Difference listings
※ ※ ※

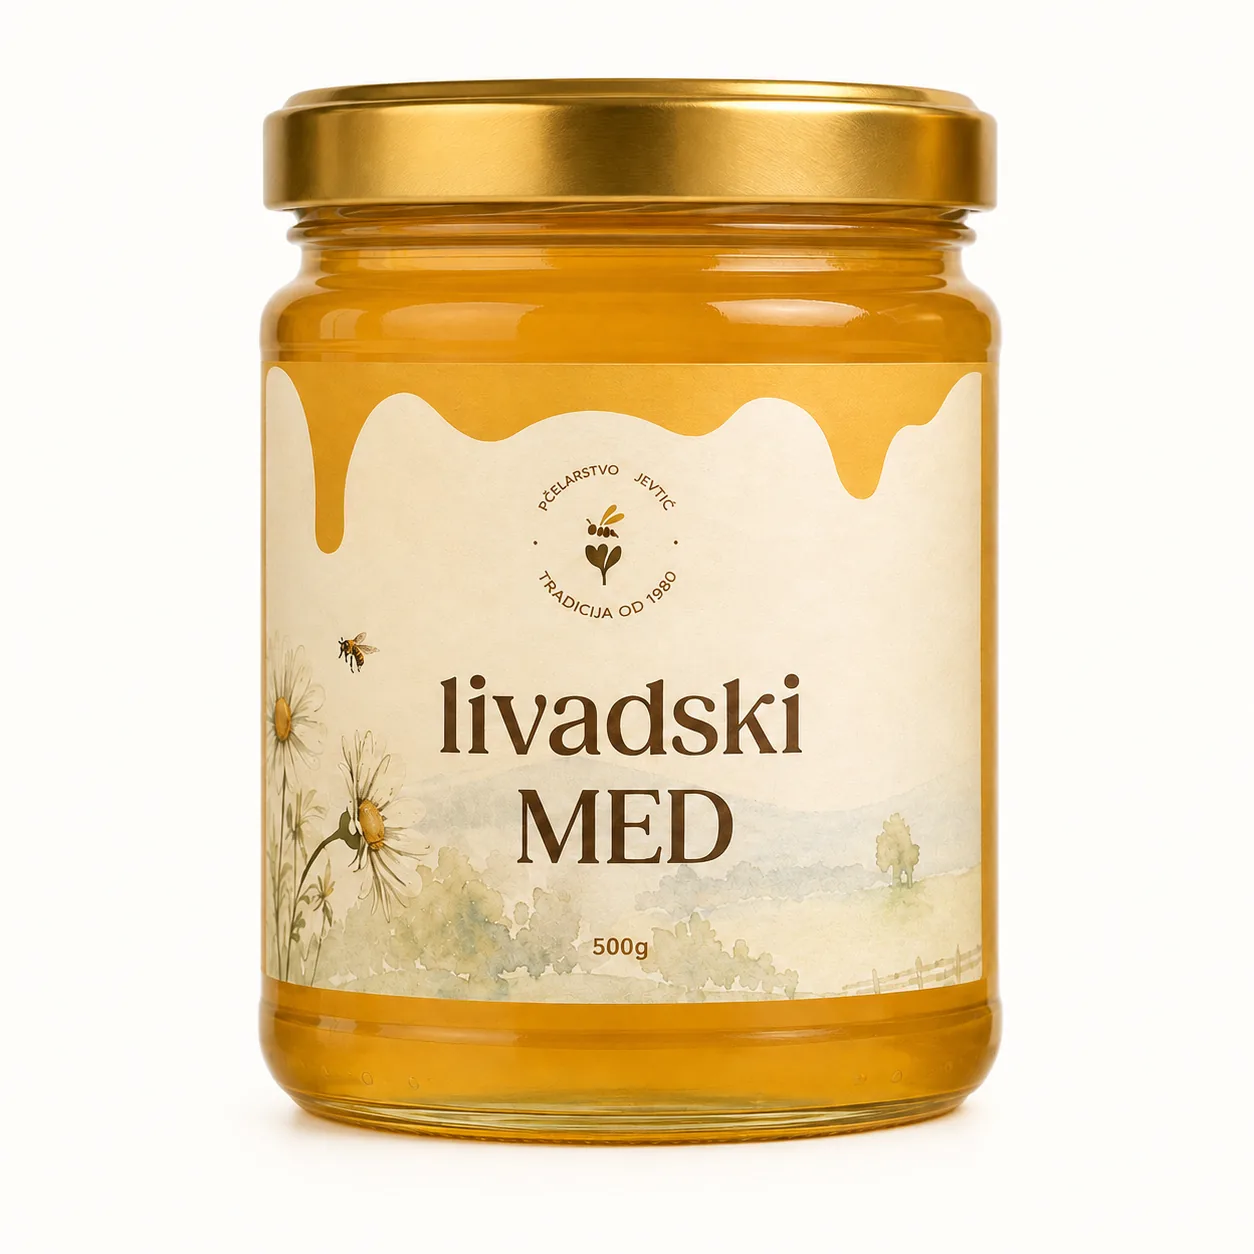
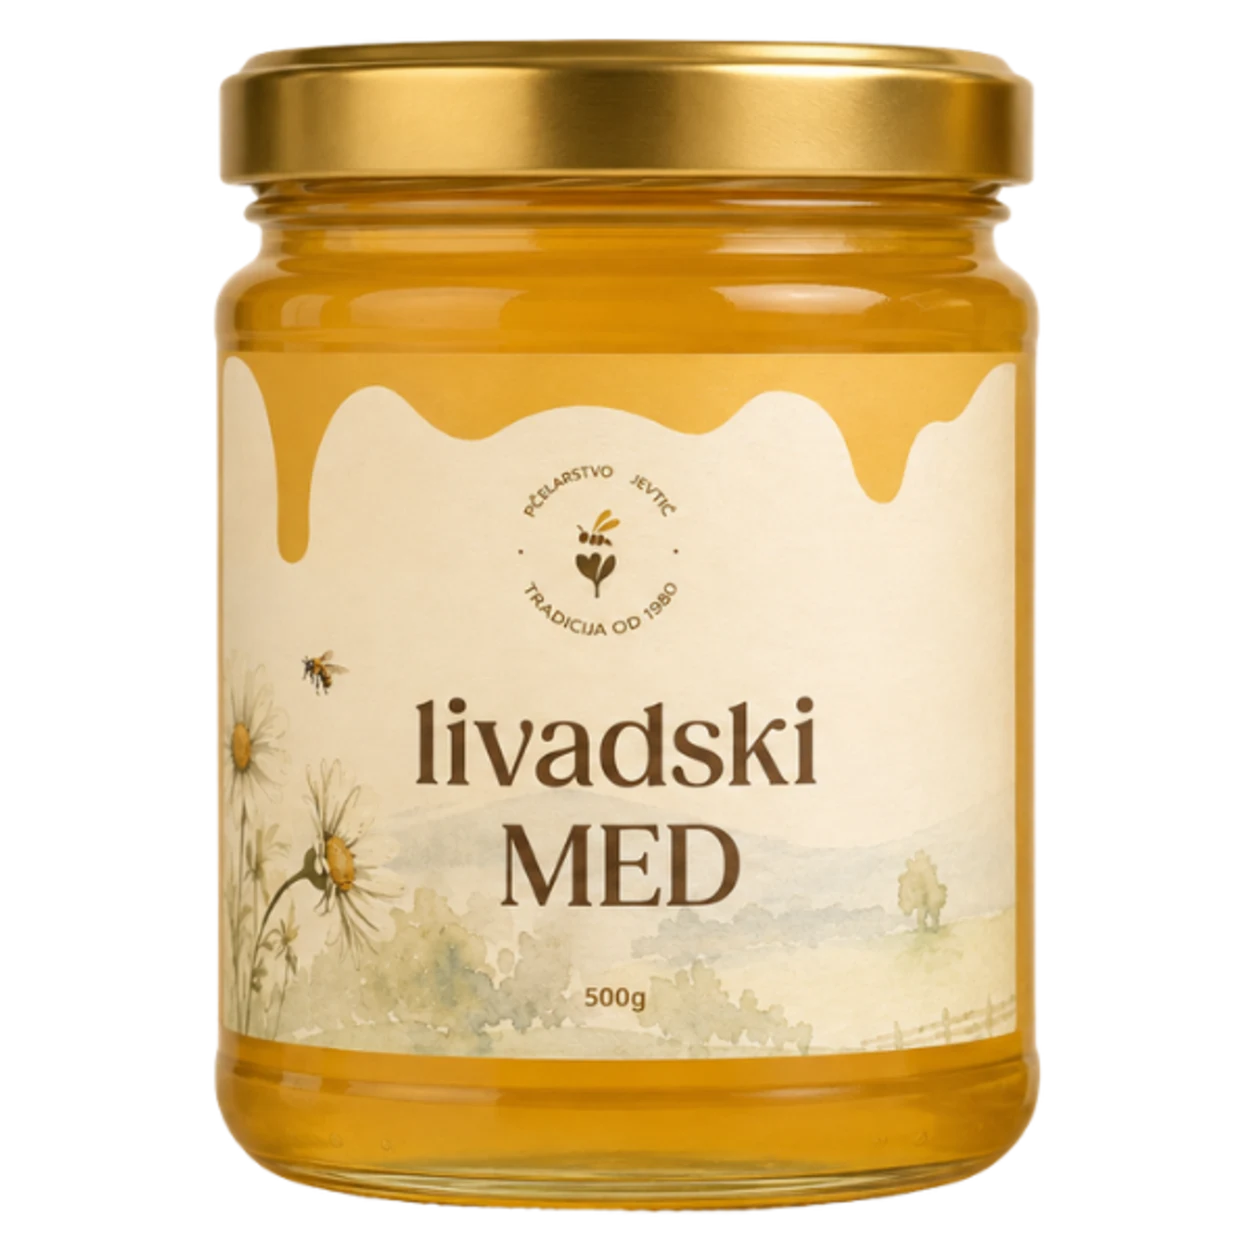
Name the products section by taste, and colour each card to its jar
Swap in the cut-out jar shots for all four featured articles and give the
two honeys a background of their own: pale honey behind livadski, a beige
that barely leaves the paper behind bagremov.

Claude-Session: https://claude.ai/code/session_01EY6e21nWCo1GRWFAS6uUyJ

Changed region(s): [[0.1555, 0.0311, 0.8397, 0.9641], [0.4043, 0.3732, 0.5598, 0.5287]]

diff --git a/src/content/pages.ts b/src/content/pages.ts
@@ -135,7 +135,7 @@ export const home = {
   featured: {
     sr: {
       eyebrow: 'Iz naših košnica',
-      heading: 'Dva meda, propolis i imuno mix.',
+      heading: 'Ukusi koji se ne zaboravljaju.',
       viewAll: 'Svi proizvodi',
       items: [
         { slug: 'livadski-med-500g', name: 'Livadski Med', note: 'Blag, cvjetan i uravnotežen.' },
@@ -150,7 +150,7 @@ export const home = {
     },
     en: {
       eyebrow: 'From our hives',
-      heading: 'Two honeys, propolis and imuno mix.',
+      heading: 'Flavours you do not forget.',
       viewAll: 'All products',
       items: [
         { slug: 'livadski-med-500g', name: 'Meadow Honey', note: 'Mild, floral and balanced.' },

diff --git a/src/data/products.ts b/src/data/products.ts
@@ -50,7 +50,7 @@ export const products: Product[] = [
     order: 2,
     category: 'honey',
     image: '/images/proizvodi/bagremov-500g.webp',
-    cardBg: 'var(--shot)',
+    cardBg: '#F4EDE1',
     variants: [{ id: 'bagremov-500', title: '500 g', price: 22, stock: 100 }],
     name: {
       sr: 'Bagremov med, 500 g',
@@ -92,7 +92,7 @@ export const products: Product[] = [
     order: 4,
     category: 'honey',
     image: '/images/proizvodi/livadski-500g.webp',
-    cardBg: 'var(--shot)',
+    cardBg: '#F7E2AC',
     variants: [{ id: 'livadski-500', title: '500 g', price: 18, stock: 120 }],
     name: {
       sr: 'Livadski med, 500 g',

※ ※ ※

▸ WORK REQUIRED
Go back to the data above and please quote exactly, and only, the lines from the line with "22, stock: 100" through its last line.

▸ EXERCISE RESPONSE
     variants: [{ id: 'bagremov-500', title: '500 g', price: 22, stock: 100 }],
     name: {
       sr: 'Bagremov med, 500 g',
@@ -92,7 +92,7 @@ export const products: Product[] = [
     order: 4,
     category: 'honey',
     image: '/images/proizvodi/livadski-500g.webp',
-    cardBg: 'var(--shot)',
+    cardBg: '#F7E2AC',
     variants: [{ id: 'livadski-500', title: '500 g', price: 18, stock: 120 }],
     name: {
       sr: 'Livadski med, 500 g',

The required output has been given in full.